■ EXERCISE GOAL:
Each line holding the string "type" is to be copied from the data.

(Data extracted from a collection)
Start of Block
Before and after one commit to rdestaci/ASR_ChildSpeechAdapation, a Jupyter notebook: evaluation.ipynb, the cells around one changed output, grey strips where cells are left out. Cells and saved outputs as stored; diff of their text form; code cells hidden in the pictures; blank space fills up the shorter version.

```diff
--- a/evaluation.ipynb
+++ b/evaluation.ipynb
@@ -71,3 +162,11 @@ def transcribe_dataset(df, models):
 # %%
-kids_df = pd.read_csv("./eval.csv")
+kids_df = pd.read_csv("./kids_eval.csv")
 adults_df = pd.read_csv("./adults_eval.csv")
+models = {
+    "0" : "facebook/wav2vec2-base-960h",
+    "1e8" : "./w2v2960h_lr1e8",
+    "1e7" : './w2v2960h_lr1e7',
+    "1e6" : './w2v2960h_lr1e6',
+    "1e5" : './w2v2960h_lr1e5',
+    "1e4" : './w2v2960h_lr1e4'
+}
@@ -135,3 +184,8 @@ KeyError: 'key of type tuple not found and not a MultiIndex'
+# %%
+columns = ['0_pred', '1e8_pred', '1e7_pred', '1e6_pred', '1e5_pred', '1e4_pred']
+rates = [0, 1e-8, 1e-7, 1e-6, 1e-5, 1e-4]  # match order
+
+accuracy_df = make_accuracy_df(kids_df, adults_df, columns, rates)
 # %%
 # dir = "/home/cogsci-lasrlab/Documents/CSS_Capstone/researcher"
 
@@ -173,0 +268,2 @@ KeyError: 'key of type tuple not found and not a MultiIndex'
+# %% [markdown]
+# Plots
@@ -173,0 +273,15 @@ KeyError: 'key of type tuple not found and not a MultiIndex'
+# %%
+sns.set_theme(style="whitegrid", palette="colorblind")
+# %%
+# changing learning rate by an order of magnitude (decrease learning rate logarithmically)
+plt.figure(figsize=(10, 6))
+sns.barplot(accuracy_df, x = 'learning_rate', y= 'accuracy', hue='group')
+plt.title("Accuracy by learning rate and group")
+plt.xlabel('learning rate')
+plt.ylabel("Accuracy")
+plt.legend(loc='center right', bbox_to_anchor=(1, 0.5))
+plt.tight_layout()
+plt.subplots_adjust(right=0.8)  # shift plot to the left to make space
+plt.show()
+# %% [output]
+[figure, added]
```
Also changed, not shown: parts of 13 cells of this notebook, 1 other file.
End of Block
■ EXERCISE RESULT:
@@ -135,3 +184,8 @@ KeyError: 'key of type tuple not found and not a MultiIndex'
@@ -173,0 +268,2 @@ KeyError: 'key of type tuple not found and not a MultiIndex'
@@ -173,0 +273,15 @@ KeyError: 'key of type tuple not found and not a MultiIndex'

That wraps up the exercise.